▼

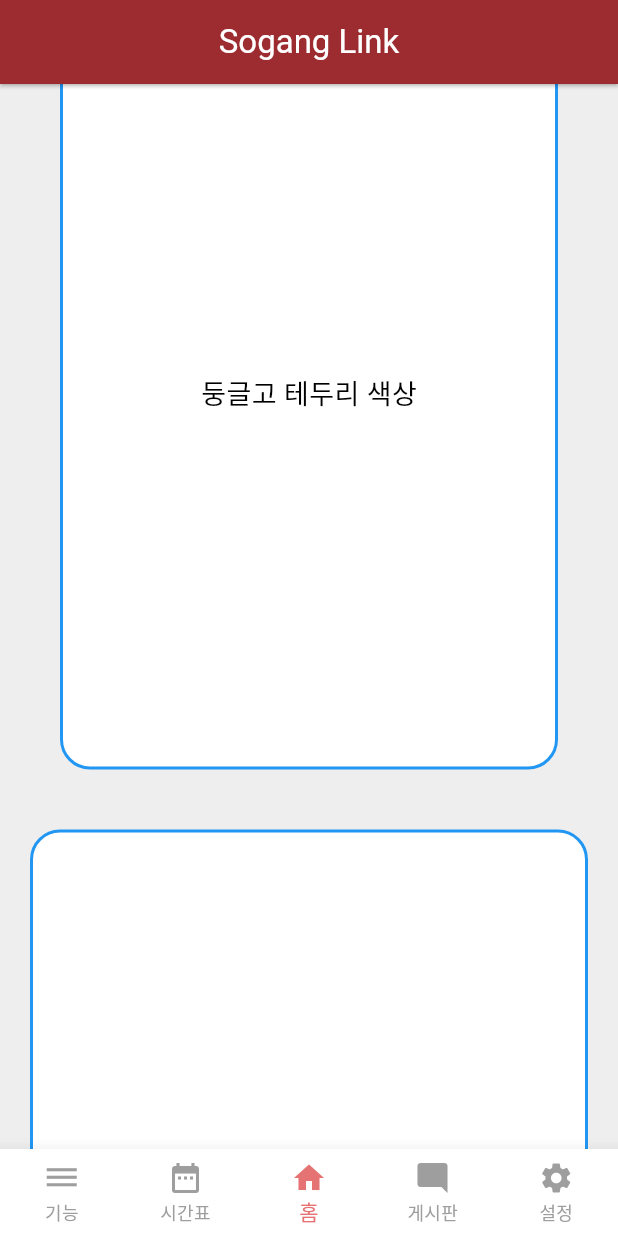
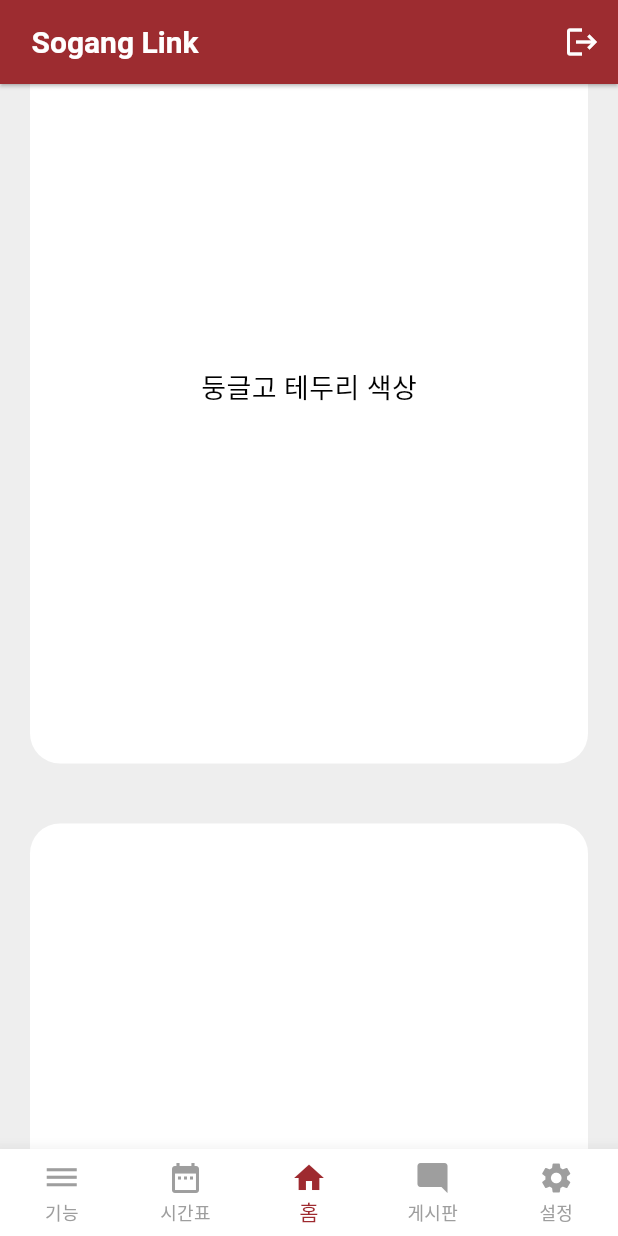
Before and after one commit to kevink1113/Sogang-Link, a Flutter app: the Home screen opened directly, scrolled down 576 dp, on a phone screen of 412 x 824 dp. Run offline on Flutter 3.47's test engine with Material 3 defaults, Android fonts, the phone set to English and light mode, and no system bars; our stand-ins replace flutter_secure_storage, fluttertoast, google_fonts, lottie; accounts and stored records are empty; network calls fail.

Commit message:
💄 Minor fixes with homepage

```diff
--- a/frontend/lib/home.dart
+++ b/frontend/lib/home.dart
@@ -37,14 +37,41 @@ class _HomeState extends State<Home> {
       backgroundColor: Colors.grey.shade200, // 밝은 회색으로 배경색 설정
       appBar: AppBar(
         scrolledUnderElevation: 1.0,
+        // leading: IconButton(
+        //   icon: Icon(Icons.logout),
+        //   onPressed: () {
+        //     // Add logout functionality here
+        //   },
+        // ),
+        actions: [
+          IconButton(
+            icon: const Icon(
+              Icons.logout,
+              color: Colors.white,
+            ),
+            onPressed: () {
+              Navigator.pushReplacement(
+                  context, MaterialPageRoute(builder: (_) => Login()));
+            },
+          ),
+        ],
+
         shadowColor: Colors.black, // AppBar 그림자 색상 변경
-        title: const Text(
-          'Sogang Link',
-          style: TextStyle(color: Colors.white),
+        title: Padding(
+          padding: const EdgeInsets.only(left: 5.0),
+          child: const Text(
+            'Sogang Link',
+            style: TextStyle(
+              color: Colors.white,
+              fontSize: 20,
+              fontWeight: FontWeight.w600,
+              // letterSpacing: 5.0,
+            ),
+          ),
         ),
         backgroundColor: Color(0xFF9e2a2f), // AppBar 색상 변경
         elevation: 0, // AppBar 그림자 제거
-        centerTitle: true, // 제목 중앙 정렬
+        centerTitle: false, // 제목 중앙 정렬
       ),
       body: IndexedStack(
         index: _selectedIndex,
@@ -74,7 +101,7 @@ class _HomeState extends State<Home> {
           ),
         ],
         currentIndex: _selectedIndex,
-        selectedItemColor: Colors.red[300], // 선택된 아이템 색상 변경
+        selectedItemColor: Color(0xFF9e2a2f), // 선택된 아이템 색상 변경
         onTap: _onItemTapped,
         type: BottomNavigationBarType.fixed, // 4개 이상의 아이템에도 배경색 유지
         backgroundColor: Colors.white, // BottomNavigationBar 배경색 변경
--- a/frontend/lib/homepage.dart
+++ b/frontend/lib/homepage.dart
@@ -26,13 +26,13 @@ class _HomePage extends State<HomePage> {
               decoration: BoxDecoration(
                 color: Colors.white, // Container의 배경색
                 borderRadius: BorderRadius.circular(20), // 둥근 모서리 반경 설정
-                border: Border.all(
-                  color: Colors.blue, // 테두리 색상
-                  width: 2, // 테두리 두께
-                ),
+                // border: Border.all(
+                //   color: Colors.blue, // 테두리 색상
+                //   width: 2, // 테두리 두께
+                // ),
               ),
               height: 300,
-              margin: EdgeInsets.fromLTRB(40, 30, 40, 10),
+              margin: EdgeInsets.fromLTRB(20, 30, 20, 10),
               child: Row(
                 mainAxisAlignment: MainAxisAlignment.spaceEvenly,
                 children: [
@@ -73,12 +73,12 @@ class _HomePage extends State<HomePage> {
               decoration: BoxDecoration(
                 color: Colors.white, // Container의 배경색
                 borderRadius: BorderRadius.circular(20), // 둥근 모서리 반경 설정
-                border: Border.all(
-                  color: Colors.blue, // 테두리 색상
-                  width: 2, // 테두리 두께
-                ),
+                // border: Border.all(
+                //   color: Colors.blue, // 테두리 색상
+                //   width: 2, // 테두리 두께
+                // ),
               ),
-              margin: EdgeInsets.fromLTRB(40, 20, 40, 30),
+              margin: EdgeInsets.fromLTRB(20, 20, 20, 30),
               child: Padding(
                 padding: EdgeInsets.fromLTRB(0, 10, 0, 10),
                 child: Column(
@@ -104,13 +104,13 @@ class _HomePage extends State<HomePage> {
             decoration: BoxDecoration(
               color: Colors.white, // Container의 배경색
               borderRadius: BorderRadius.circular(20), // 둥근 모서리 반경 설정
-              border: Border.all(
-                color: Colors.blue, // 테두리 색상
-                width: 2, // 테두리 두께
-              ),
+              // border: Border.all(
+              //   color: Colors.blue, // 테두리 색상
+              //   width: 2, // 테두리 두께
+              // ),
             ),
             height: 500,
-            margin: EdgeInsets.fromLTRB(40, 30, 40, 30),
+            margin: EdgeInsets.fromLTRB(20, 30, 20, 30),
             child: Center(
               child: Text(
                 '둥글고 테두리 색상',
@@ -126,10 +126,10 @@ class _HomePage extends State<HomePage> {
             decoration: BoxDecoration(
               color: Colors.white, // Container의 배경색
               borderRadius: BorderRadius.circular(20), // 둥근 모서리 반경 설정
-              border: Border.all(
-                color: Colors.blue, // 테두리 색상
-                width: 2, // 테두리 두께
-              ),
+              // border: Border.all(
+              //   color: Colors.blue, // 테두리 색상
+              //   width: 2, // 테두리 두께
+              // ),
             ),
             height: 500,
             margin: EdgeInsets.fromLTRB(20, 10, 20, 10),
```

▲

• **PROBLEM DESCRIPTION**: Every entry above should be duplicated exactly. Do not include the images.

• **OUTPUT FOR THIS TASK**:
Before and after one commit to kevink1113/Sogang-Link, a Flutter app: the Home screen opened directly, scrolled down 576 dp, on a phone screen of 412 x 824 dp. Run offline on Flutter 3.47's test engine with Material 3 defaults, Android fonts, the phone set to English and light mode, and no system bars; our stand-ins replace flutter_secure_storage, fluttertoast, google_fonts, lottie; accounts and stored records are empty; network calls fail.

Commit message:
💄 Minor fixes with homepage

```diff
--- a/frontend/lib/home.dart
+++ b/frontend/lib/home.dart
@@ -37,14 +37,41 @@ class _HomeState extends State<Home> {
       backgroundColor: Colors.grey.shade200, // 밝은 회색으로 배경색 설정
       appBar: AppBar(
         scrolledUnderElevation: 1.0,
+        // leading: IconButton(
+        //   icon: Icon(Icons.logout),
+        //   onPressed: () {
+        //     // Add logout functionality here
+        //   },
+        // ),
+        actions: [
+          IconButton(
+            icon: const Icon(
+              Icons.logout,
+              color: Colors.white,
+            ),
+            onPressed: () {
+              Navigator.pushReplacement(
+                  context, MaterialPageRoute(builder: (_) => Login()));
+            },
+          ),
+        ],
+
         shadowColor: Colors.black, // AppBar 그림자 색상 변경
-        title: const Text(
-          'Sogang Link',
-          style: TextStyle(color: Colors.white),
+        title: Padding(
+          padding: const EdgeInsets.only(left: 5.0),
+          child: const Text(
+            'Sogang Link',
+            style: TextStyle(
+              color: Colors.white,
+              fontSize: 20,
+              fontWeight: FontWeight.w600,
+              // letterSpacing: 5.0,
+            ),
+          ),
         ),
         backgroundColor: Color(0xFF9e2a2f), // AppBar 색상 변경
         elevation: 0, // AppBar 그림자 제거
-        centerTitle: true, // 제목 중앙 정렬
+        centerTitle: false, // 제목 중앙 정렬
       ),
       body: IndexedStack(
         index: _selectedIndex,
@@ -74,7 +101,7 @@ class _HomeState extends State<Home> {
           ),
         ],
         currentIndex: _selectedIndex,
-        selectedItemColor: Colors.red[300], // 선택된 아이템 색상 변경
+        selectedItemColor: Color(0xFF9e2a2f), // 선택된 아이템 색상 변경
         onTap: _onItemTapped,
         type: BottomNavigationBarType.fixed, // 4개 이상의 아이템에도 배경색 유지
         backgroundColor: Colors.white, // BottomNavigationBar 배경색 변경
--- a/frontend/lib/homepage.dart
+++ b/frontend/lib/homepage.dart
@@ -26,13 +26,13 @@ class _HomePage extends State<HomePage> {
               decoration: BoxDecoration(
                 color: Colors.white, // Container의 배경색
                 borderRadius: BorderRadius.circular(20), // 둥근 모서리 반경 설정
-                border: Border.all(
-                  color: Colors.blue, // 테두리 색상
-                  width: 2, // 테두리 두께
-                ),
+                // border: Border.all(
+                //   color: Colors.blue, // 테두리 색상
+                //   width: 2, // 테두리 두께
+                // ),
               ),
               height: 300,
-              margin: EdgeInsets.fromLTRB(40, 30, 40, 10),
+              margin: EdgeInsets.fromLTRB(20, 30, 20, 10),
               child: Row(
                 mainAxisAlignment: MainAxisAlignment.spaceEvenly,
                 children: [
@@ -73,12 +73,12 @@ class _HomePage extends State<HomePage> {
               decoration: BoxDecoration(
                 color: Colors.white, // Container의 배경색
                 borderRadius: BorderRadius.circular(20), // 둥근 모서리 반경 설정
-                border: Border.all(
-                  color: Colors.blue, // 테두리 색상
-                  width: 2, // 테두리 두께
-                ),
+                // border: Border.all(
+                //   color: Colors.blue, // 테두리 색상
+                //   width: 2, // 테두리 두께
+                // ),
               ),
-              margin: EdgeInsets.fromLTRB(40, 20, 40, 30),
+              margin: EdgeInsets.fromLTRB(20, 20, 20, 30),
               child: Padding(
                 padding: EdgeInsets.fromLTRB(0, 10, 0, 10),
                 child: Column(
@@ -104,13 +104,13 @@ class _HomePage extends State<HomePage> {
             decoration: BoxDecoration(
               color: Colors.white, // Container의 배경색
               borderRadius: BorderRadius.circular(20), // 둥근 모서리 반경 설정
-              border: Border.all(
-                color: Colors.blue, // 테두리 색상
-                width: 2, // 테두리 두께
-              ),
+              // border: Border.all(
+              //   color: Colors.blue, // 테두리 색상
+              //   width: 2, // 테두리 두께
+              // ),
             ),
             height: 500,
-            margin: EdgeInsets.fromLTRB(40, 30, 40, 30),
+            margin: EdgeInsets.fromLTRB(20, 30, 20, 30),
             child: Center(
               child: Text(
                 '둥글고 테두리 색상',
@@ -126,10 +126,10 @@ class _HomePage extends State<HomePage> {
             decoration: BoxDecoration(
               color: Colors.white, // Container의 배경색
               borderRadius: BorderRadius.circular(20), // 둥근 모서리 반경 설정
-              border: Border.all(
-                color: Colors.blue, // 테두리 색상
-                width: 2, // 테두리 두께
-              ),
+              // border: Border.all(
+              //   color: Colors.blue, // 테두리 색상
+              //   width: 2, // 테두리 두께
+              // ),
             ),
             height: 500,
             margin: EdgeInsets.fromLTRB(20, 10, 20, 10),
```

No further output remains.